## RECORD SET
....

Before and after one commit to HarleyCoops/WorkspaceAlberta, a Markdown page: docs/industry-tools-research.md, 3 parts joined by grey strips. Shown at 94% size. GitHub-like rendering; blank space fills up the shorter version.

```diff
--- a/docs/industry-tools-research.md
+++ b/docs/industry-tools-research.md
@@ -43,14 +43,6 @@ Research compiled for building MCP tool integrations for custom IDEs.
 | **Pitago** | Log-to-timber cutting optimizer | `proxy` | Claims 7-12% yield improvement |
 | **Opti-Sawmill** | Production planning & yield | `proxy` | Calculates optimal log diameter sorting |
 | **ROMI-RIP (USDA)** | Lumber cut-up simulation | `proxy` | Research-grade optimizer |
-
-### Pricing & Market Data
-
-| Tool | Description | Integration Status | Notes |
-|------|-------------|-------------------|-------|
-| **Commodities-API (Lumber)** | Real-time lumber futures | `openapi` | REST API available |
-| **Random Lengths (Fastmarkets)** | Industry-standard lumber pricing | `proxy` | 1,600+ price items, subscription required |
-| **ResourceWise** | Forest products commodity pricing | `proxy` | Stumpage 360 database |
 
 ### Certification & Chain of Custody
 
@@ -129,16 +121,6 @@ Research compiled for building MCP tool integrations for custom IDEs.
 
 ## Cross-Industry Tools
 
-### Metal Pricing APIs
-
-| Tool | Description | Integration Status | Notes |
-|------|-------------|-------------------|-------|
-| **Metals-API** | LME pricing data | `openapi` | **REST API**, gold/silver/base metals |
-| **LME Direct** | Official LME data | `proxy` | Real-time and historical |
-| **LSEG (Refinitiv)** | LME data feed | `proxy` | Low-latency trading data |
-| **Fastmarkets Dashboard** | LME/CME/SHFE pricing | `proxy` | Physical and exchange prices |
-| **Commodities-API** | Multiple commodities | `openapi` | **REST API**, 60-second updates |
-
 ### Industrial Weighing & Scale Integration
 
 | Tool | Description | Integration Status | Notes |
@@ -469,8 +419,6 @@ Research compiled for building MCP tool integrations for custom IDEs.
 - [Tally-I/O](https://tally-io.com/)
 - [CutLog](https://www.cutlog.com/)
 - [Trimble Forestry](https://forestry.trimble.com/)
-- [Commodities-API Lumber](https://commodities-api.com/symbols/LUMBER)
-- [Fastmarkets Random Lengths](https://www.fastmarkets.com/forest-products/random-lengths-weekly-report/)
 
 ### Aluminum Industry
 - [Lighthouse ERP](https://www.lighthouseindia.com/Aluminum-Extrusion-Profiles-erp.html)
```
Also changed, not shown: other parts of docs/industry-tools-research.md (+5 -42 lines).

....

Write out all records exactly, keeping every detail.

Before and after one commit to HarleyCoops/WorkspaceAlberta, a Markdown page: docs/industry-tools-research.md, 3 parts joined by grey strips. Shown at 94% size. GitHub-like rendering; blank space fills up the shorter version.

```diff
--- a/docs/industry-tools-research.md
+++ b/docs/industry-tools-research.md
@@ -43,14 +43,6 @@ Research compiled for building MCP tool integrations for custom IDEs.
 | **Pitago** | Log-to-timber cutting optimizer | `proxy` | Claims 7-12% yield improvement |
 | **Opti-Sawmill** | Production planning & yield | `proxy` | Calculates optimal log diameter sorting |
 | **ROMI-RIP (USDA)** | Lumber cut-up simulation | `proxy` | Research-grade optimizer |
-
-### Pricing & Market Data
-
-| Tool | Description | Integration Status | Notes |
-|------|-------------|-------------------|-------|
-| **Commodities-API (Lumber)** | Real-time lumber futures | `openapi` | REST API available |
-| **Random Lengths (Fastmarkets)** | Industry-standard lumber pricing | `proxy` | 1,600+ price items, subscription required |
-| **ResourceWise** | Forest products commodity pricing | `proxy` | Stumpage 360 database |
 
 ### Certification & Chain of Custody
 
@@ -129,16 +121,6 @@ Research compiled for building MCP tool integrations for custom IDEs.
 
 ## Cross-Industry Tools
 
-### Metal Pricing APIs
-
-| Tool | Description | Integration Status | Notes |
-|------|-------------|-------------------|-------|
-| **Metals-API** | LME pricing data | `openapi` | **REST API**, gold/silver/base metals |
-| **LME Direct** | Official LME data | `proxy` | Real-time and historical |
-| **LSEG (Refinitiv)** | LME data feed | `proxy` | Low-latency trading data |
-| **Fastmarkets Dashboard** | LME/CME/SHFE pricing | `proxy` | Physical and exchange prices |
-| **Commodities-API** | Multiple commodities | `openapi` | **REST API**, 60-second updates |
-
 ### Industrial Weighing & Scale Integration
 
 | Tool | Description | Integration Status | Notes |
@@ -469,8 +419,6 @@ Research compiled for building MCP tool integrations for custom IDEs.
 - [Tally-I/O](https://tally-io.com/)
 - [CutLog](https://www.cutlog.com/)
 - [Trimble Forestry](https://forestry.trimble.com/)
-- [Commodities-API Lumber](https://commodities-api.com/symbols/LUMBER)
-- [Fastmarkets Random Lengths](https://www.fastmarkets.com/forest-products/random-lengths-weekly-report/)
 
 ### Aluminum Industry
 - [Lighthouse ERP](https://www.lighthouseindia.com/Aluminum-Extrusion-Profiles-erp.html)
```
Also changed, not shown: other parts of docs/industry-tools-research.md (+5 -42 lines).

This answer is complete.